I received my M.A. in Translation (Spanish concentration) from Kent State University’s Institute for Applied Linguistics in 2013, and I have been working as a freelance translator and editor since graduation. I entered the master’s program directly from my undergraduate studies with significant interest in translation but very little knowledge of the industry, and right away I recognized that the program was exactly what I was looking for. I was selected for a graduate assistantship, which involves teaching undergraduate language or translation-related courses. I taught two undergraduate Spanish courses per semester my first year, and I taught a hybrid Spanish course and worked in the language lab my second year. Since I did not have another job while being enrolled in the program, this allowed me to pay for my degree, and it also created opportunities for teaching after graduation.
The first semester of courses introduces translation studies and practice. Theory of Translation serves as a foundation for the rest of the coursework. At the same time, students take language-specific practice courses, applying knowledge from other classes occurring simultaneously. I appreciated that I could learn a theoretical framework in one class and attempt to apply it in the other. This aspect of the program is one that I deeply appreciate; I frequently draw on the various theories we learned to inform and defend my translation decisions. It helps me be intentional about my work and it gives me a starting point for translation. If nothing else, it keeps me asking questions and reminds me to look for those links between theory and my day-to-day freelancing.
Focus on Technology and Terminology
Students start to work with translation tools in the second semester, including MultiTerm and SDL Trados in Terminology and Computer Applications for Translators. In this course, students also learn how to design webpages. Students then move on to Software Localization. In many of these technology-heavy courses, I remember becoming frustrated because I “just wanted to translate,” but now I recognize how integral those courses have been in my career as a translator. I primarily use SDL Trados and memoQ, but I use multiple additional CAT tools if requested, and I’m able to very easily move from one to the other because of the program’s focus on learning those applications. In addition, significant emphasis is placed on terminological research and creating and managing termbases. Many graduates of the program become terminologists, and the rest of us at least recognize the importance of maintaining up-to-date glossaries and termbases.

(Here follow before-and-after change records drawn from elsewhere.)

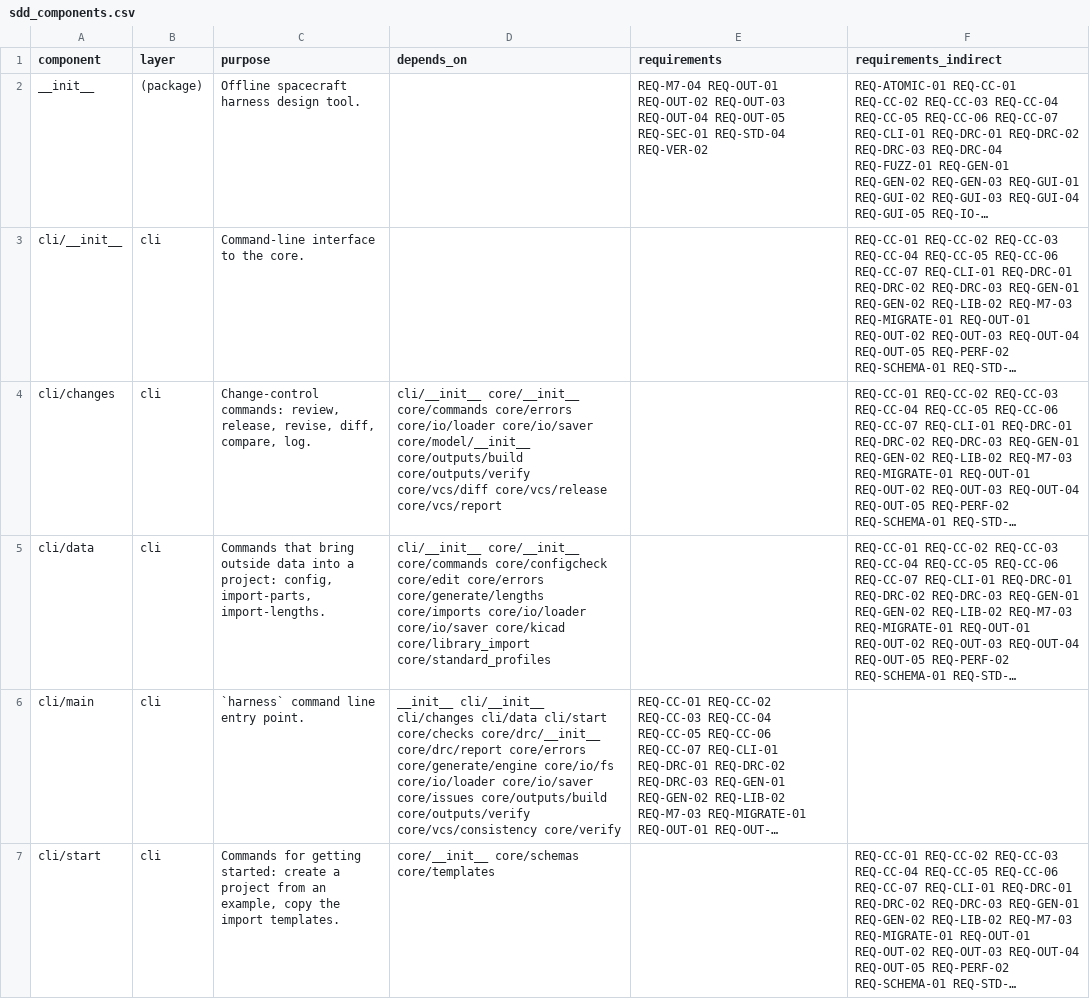
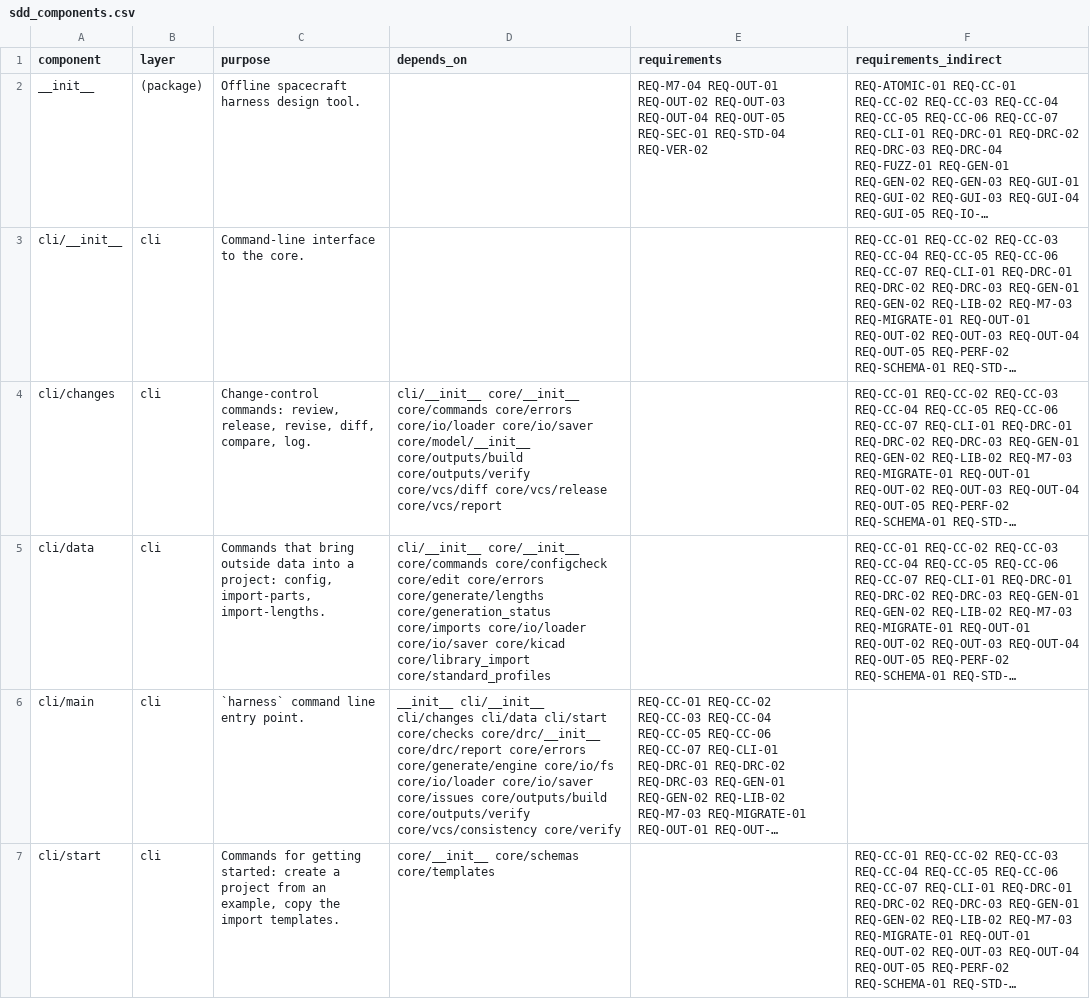
Before and after one commit to 0h3xn4/WireViz-HarnessDesignStudio, a CSV file: harness/compliance/sdd_components.csv, drawn as a sheet; only a part is shown; long unchanged cells end in …; the diff covers the shown part only; the diff names each change by its address in the sheet, - before the commit and + after, or states it on an @@ line.

```diff
--- a/harness/compliance/sdd_components.csv
+++ b/harness/compliance/sdd_components.csv
-D5 (depends_on): …core/errors core/generate/lengths core/imports core/io/loader…
+D5 (depends_on): …core/errors core/generate/lengths core/generation_status core/imports core/io/loader…
```
Also changed, not shown: 1 added row and 3 edited cells elsewhere in this file, 16 other files.
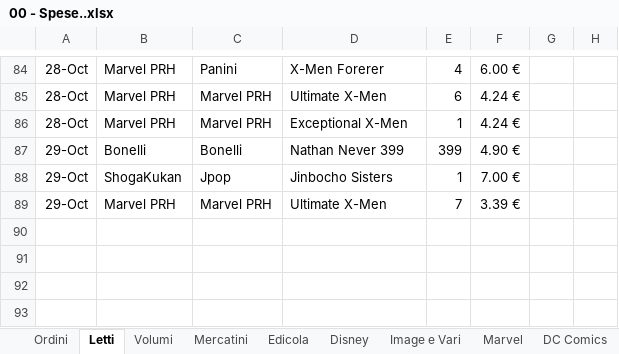
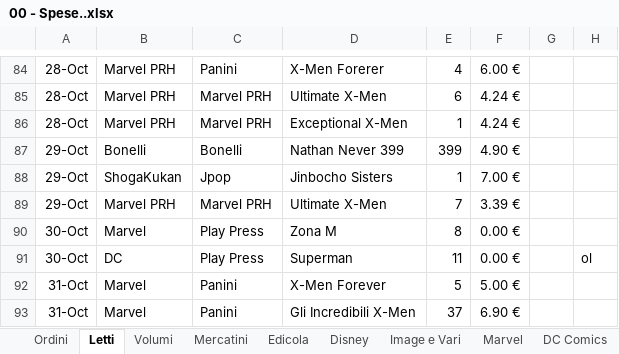
Before and after one commit to sorrentmutie/repoprivatafumetti, an Excel workbook: 00 - Spese..xlsx, sheet Letti, drawn as a sheet; only a part is shown, gaps mark what is left out; values as stored, in another font and other column widths than the file's, no borders; the diff names each change by its address in the sheet, - before the commit and + after, or states it on an @@ line.

```diff
--- a/00 - Spese..xlsx (sheet Letti)
+++ b/00 - Spese..xlsx (sheet Letti)
+row 90: 30-Oct | Marvel | Play Press | Zona M | 8 | 0.00 €
+row 91: 30-Oct | DC | Play Press | Superman | 11 | 0.00 € |  | ol
+row 92: 31-Oct | Marvel | Panini | X-Men Forever | 5 | 5.00 €
+row 93: 31-Oct | Marvel | Panini | Gli Incredibili X-Men | 37 | 6.90 €
```
Also changed, not shown: sheet Variant, sheet DC Comics, sheet Disney, 01 - Mutanti.xlsx.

Variety of Fields
In addition to the theoretical and technological aspects of translation, students also learn the skills to translate a variety of genres. This approach was important to me because I did not enter the program with a particular specialization in mind. The courses are offered on a rotating basis and they include Scientific, Technical, and Medical Translation; Literary and Cultural Translation; and Commercial, Legal, and Diplomatic Translation. When I graduated from the program, I wanted to focus on literary and cultural translation, and now I find that for the last several years, I have been doing primarily medical and legal translation. However, I find that I draw on skills learned in my literary translation course often, if not daily, especially when adapting to different styles of text and register. My literary course helped me to become a more thorough reader, and that skill can be applied to any kind of translation.
In the last two semesters of study, students work on a case study, which would be the equivalent of a final project or thesis. The case study includes a major translation accompanied by an analysis of translation programs and strategies used to solve them. This was a perfect capstone to the program; it allowed me take my understanding of translation theory and apply it to my decisions.
While not much time was spent discussing how to survive as a freelance translator after graduation, I also understand that this is not the focus of the program. Many graduates do become freelance or in-house translators, but many others pursue project management, terminology management or further studies in translation. In fact, Project Management is an elective course that focuses on project management in the language industry. Even though I did not plan to work as a project manager, I found the course to be helpful for understanding more about the language industry and the life cycle of a project. Another elective course did touch on business skills we might need to have in the world of translation, but I still experienced the panicked “What do I do now?” that many graduates do. This is where the network of faculty and alumni steps in. The graduate student organization, KentLingua, has made it a priority to host workshops and talks with alumni working in the industry about how to navigate the industry as a newcomer, and when I started freelancing, I received support and advice from fellow members of my cohort, alumni working in the field, and faculty.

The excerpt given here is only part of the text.